▸ **PROBLEM DETAILS**: For the string "props", search the entries below and copy every line where it appears.

■ ■ ■ ■ ■

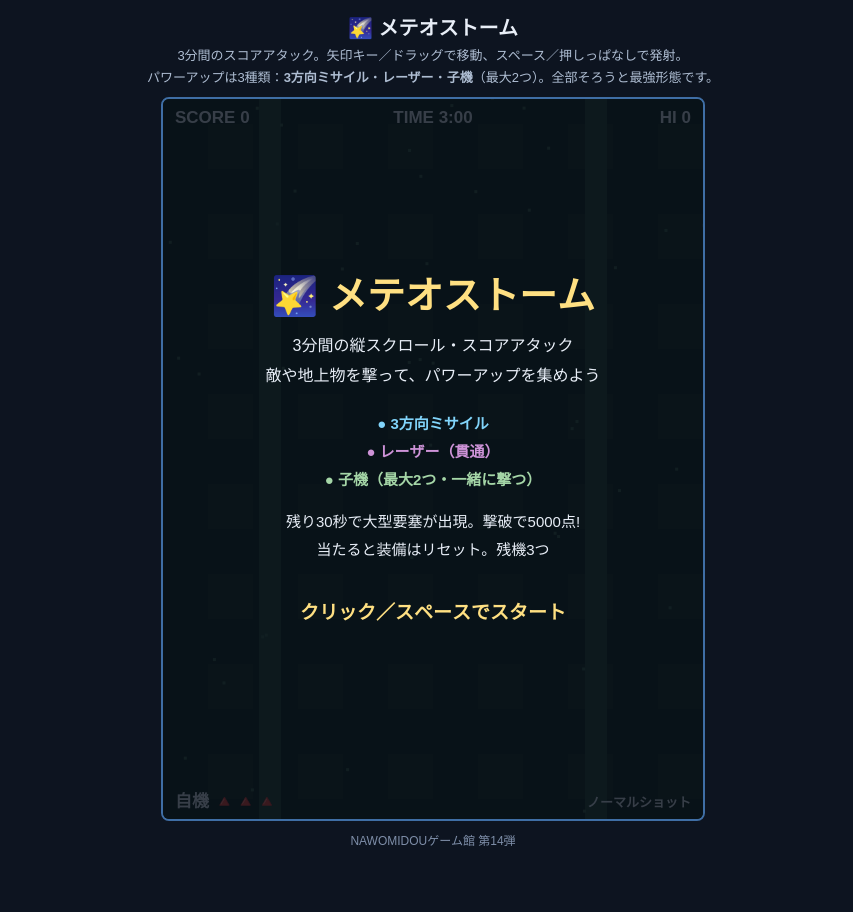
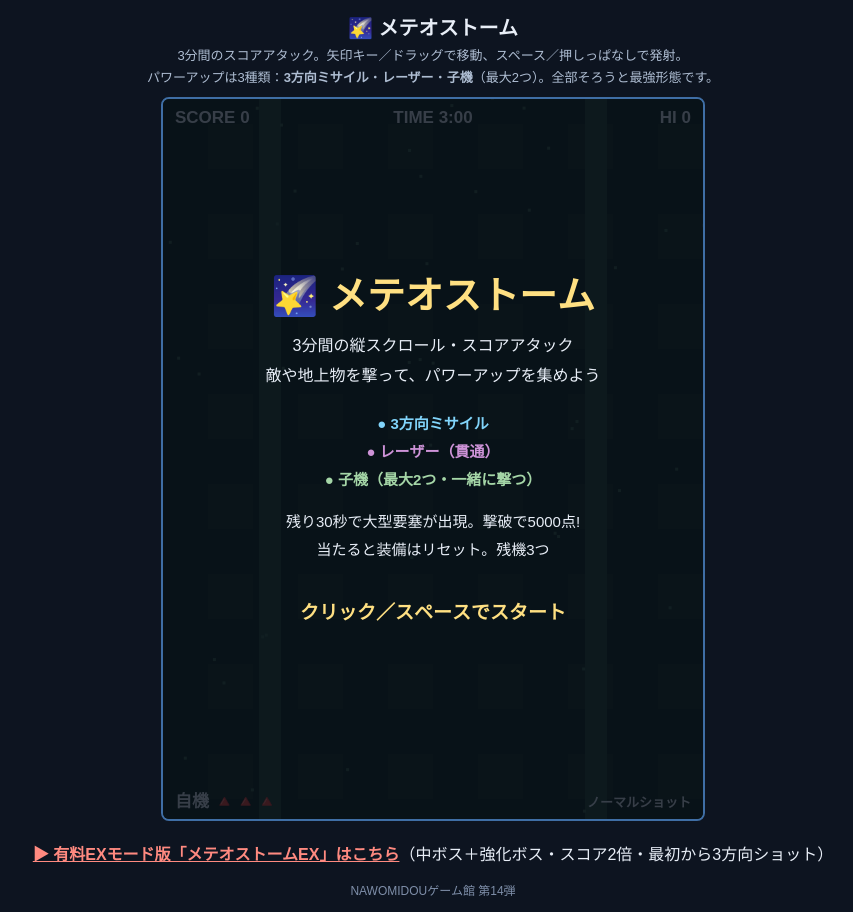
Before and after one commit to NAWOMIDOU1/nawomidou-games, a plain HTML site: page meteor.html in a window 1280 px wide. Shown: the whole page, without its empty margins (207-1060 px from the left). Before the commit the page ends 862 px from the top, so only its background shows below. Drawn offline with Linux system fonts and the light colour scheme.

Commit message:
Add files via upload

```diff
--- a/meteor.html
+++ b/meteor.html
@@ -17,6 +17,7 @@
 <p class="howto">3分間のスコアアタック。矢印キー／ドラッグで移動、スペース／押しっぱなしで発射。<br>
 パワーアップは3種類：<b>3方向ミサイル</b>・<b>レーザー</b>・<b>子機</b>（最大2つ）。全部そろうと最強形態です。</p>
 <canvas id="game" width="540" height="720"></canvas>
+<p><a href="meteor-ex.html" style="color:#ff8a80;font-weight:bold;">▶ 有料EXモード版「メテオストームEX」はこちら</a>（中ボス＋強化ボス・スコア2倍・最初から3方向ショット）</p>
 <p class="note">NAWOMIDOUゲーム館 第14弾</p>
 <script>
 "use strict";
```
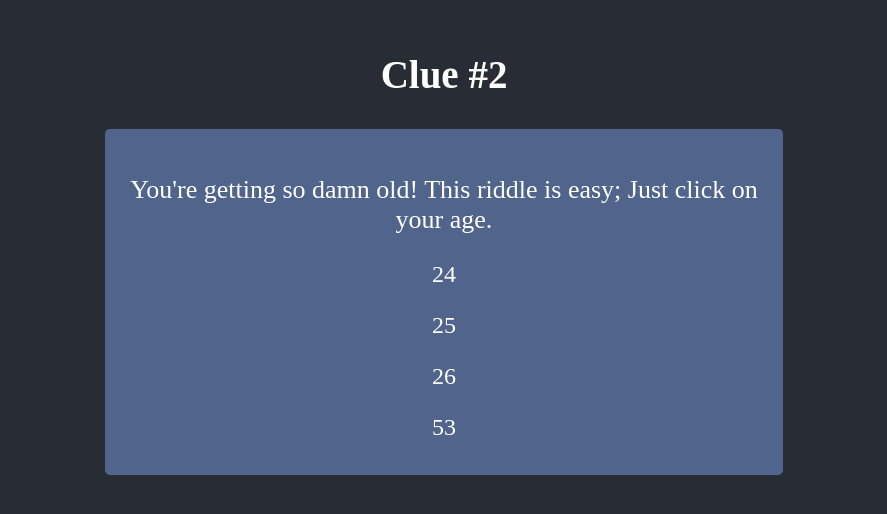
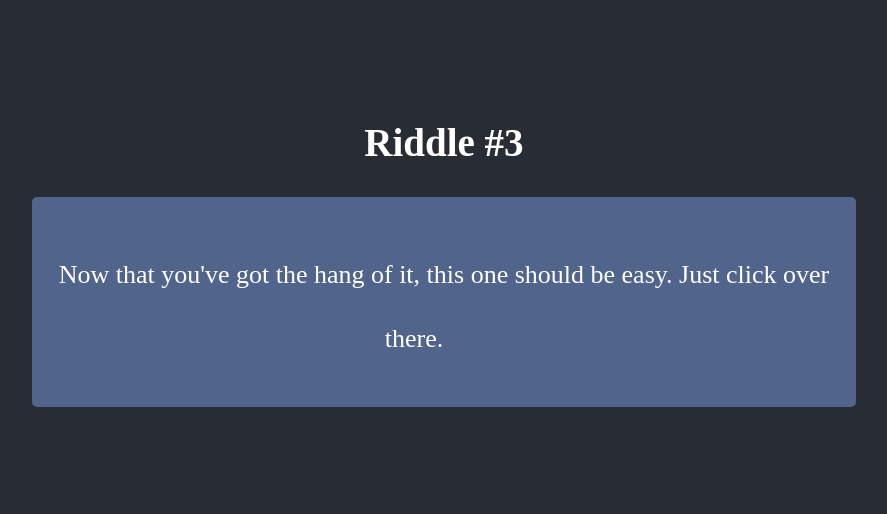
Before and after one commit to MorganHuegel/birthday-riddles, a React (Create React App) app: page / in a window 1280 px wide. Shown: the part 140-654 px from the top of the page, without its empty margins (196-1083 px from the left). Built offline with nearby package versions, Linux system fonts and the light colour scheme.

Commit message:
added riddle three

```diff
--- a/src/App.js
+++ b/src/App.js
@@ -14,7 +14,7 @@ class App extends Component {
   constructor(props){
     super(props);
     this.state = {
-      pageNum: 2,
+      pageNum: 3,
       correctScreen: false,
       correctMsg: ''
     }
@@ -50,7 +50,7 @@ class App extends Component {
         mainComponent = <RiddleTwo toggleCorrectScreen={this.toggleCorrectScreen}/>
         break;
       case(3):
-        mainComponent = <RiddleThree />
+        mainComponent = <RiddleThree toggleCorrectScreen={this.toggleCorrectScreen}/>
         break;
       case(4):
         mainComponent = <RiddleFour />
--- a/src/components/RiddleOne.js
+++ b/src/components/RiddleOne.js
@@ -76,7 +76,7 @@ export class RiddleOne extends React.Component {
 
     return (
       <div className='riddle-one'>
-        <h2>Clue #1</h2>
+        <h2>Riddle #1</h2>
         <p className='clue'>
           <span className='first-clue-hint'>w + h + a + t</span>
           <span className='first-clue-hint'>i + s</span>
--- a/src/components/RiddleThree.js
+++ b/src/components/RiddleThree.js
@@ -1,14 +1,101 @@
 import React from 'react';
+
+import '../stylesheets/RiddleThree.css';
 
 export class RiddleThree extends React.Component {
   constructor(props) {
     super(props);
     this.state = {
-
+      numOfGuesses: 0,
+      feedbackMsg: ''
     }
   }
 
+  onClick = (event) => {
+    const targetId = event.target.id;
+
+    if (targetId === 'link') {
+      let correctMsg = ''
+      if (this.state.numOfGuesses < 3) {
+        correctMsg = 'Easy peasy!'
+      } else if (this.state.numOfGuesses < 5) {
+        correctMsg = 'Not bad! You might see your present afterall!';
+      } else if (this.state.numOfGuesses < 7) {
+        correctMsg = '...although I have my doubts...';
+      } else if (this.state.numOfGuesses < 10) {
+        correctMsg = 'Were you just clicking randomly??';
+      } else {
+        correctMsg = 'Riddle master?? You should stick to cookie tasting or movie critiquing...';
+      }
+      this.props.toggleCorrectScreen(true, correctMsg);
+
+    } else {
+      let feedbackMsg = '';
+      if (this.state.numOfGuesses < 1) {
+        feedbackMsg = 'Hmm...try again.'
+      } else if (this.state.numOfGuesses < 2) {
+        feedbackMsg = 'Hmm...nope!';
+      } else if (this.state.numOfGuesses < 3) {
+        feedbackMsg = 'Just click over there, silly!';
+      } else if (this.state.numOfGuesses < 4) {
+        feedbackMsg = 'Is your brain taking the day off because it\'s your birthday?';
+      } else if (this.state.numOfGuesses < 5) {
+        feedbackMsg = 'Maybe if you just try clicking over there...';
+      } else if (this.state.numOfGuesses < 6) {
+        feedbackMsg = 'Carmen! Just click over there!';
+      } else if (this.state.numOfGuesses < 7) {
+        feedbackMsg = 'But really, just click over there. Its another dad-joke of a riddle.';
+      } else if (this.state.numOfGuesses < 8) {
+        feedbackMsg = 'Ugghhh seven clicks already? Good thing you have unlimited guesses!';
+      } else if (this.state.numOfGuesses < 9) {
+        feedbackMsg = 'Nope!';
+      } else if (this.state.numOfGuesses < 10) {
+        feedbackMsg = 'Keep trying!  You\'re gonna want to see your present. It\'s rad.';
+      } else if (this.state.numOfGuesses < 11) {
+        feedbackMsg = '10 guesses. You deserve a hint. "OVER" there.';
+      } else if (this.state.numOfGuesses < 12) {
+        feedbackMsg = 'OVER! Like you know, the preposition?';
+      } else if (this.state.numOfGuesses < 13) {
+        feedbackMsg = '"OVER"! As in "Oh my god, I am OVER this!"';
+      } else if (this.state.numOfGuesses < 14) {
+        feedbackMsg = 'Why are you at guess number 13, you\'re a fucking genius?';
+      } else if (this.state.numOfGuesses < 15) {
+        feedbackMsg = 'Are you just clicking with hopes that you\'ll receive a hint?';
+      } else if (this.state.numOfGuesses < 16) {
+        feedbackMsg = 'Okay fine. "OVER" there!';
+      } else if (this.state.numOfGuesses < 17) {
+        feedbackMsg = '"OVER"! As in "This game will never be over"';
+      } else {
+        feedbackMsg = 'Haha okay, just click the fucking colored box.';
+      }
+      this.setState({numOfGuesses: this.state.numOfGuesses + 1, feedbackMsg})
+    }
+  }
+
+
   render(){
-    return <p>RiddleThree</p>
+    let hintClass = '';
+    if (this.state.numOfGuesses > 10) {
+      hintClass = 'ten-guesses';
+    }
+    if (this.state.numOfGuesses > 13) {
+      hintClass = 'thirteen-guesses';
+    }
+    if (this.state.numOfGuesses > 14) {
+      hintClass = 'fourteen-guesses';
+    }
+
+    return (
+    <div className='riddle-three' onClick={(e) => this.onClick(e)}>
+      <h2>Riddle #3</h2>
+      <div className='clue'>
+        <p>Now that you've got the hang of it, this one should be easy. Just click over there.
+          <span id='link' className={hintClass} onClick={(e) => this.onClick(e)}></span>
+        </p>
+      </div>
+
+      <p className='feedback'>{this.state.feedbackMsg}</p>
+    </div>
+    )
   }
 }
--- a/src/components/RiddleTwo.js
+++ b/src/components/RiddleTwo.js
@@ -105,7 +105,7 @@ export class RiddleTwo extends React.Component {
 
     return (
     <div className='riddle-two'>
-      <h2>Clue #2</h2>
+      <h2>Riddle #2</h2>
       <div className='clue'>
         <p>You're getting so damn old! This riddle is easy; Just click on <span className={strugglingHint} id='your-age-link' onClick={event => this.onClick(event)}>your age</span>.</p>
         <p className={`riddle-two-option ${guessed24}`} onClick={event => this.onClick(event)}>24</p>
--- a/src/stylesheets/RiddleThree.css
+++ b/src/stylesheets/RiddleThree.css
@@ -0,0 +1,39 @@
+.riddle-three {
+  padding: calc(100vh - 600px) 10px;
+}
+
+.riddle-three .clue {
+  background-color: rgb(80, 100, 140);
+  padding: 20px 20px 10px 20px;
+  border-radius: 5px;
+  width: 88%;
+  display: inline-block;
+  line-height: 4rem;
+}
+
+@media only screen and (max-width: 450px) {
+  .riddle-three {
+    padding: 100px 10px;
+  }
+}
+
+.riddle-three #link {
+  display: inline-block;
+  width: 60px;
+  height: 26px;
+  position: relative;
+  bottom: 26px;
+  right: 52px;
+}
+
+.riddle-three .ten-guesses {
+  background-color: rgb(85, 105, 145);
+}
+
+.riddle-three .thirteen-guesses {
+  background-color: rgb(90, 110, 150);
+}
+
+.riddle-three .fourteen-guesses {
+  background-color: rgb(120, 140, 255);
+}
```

■ ■ ■ ■ ■

▸ **REPLY TO THE TASK**:
   constructor(props){
     super(props);
   constructor(props) {
     super(props);
+      this.props.toggleCorrectScreen(true, correctMsg);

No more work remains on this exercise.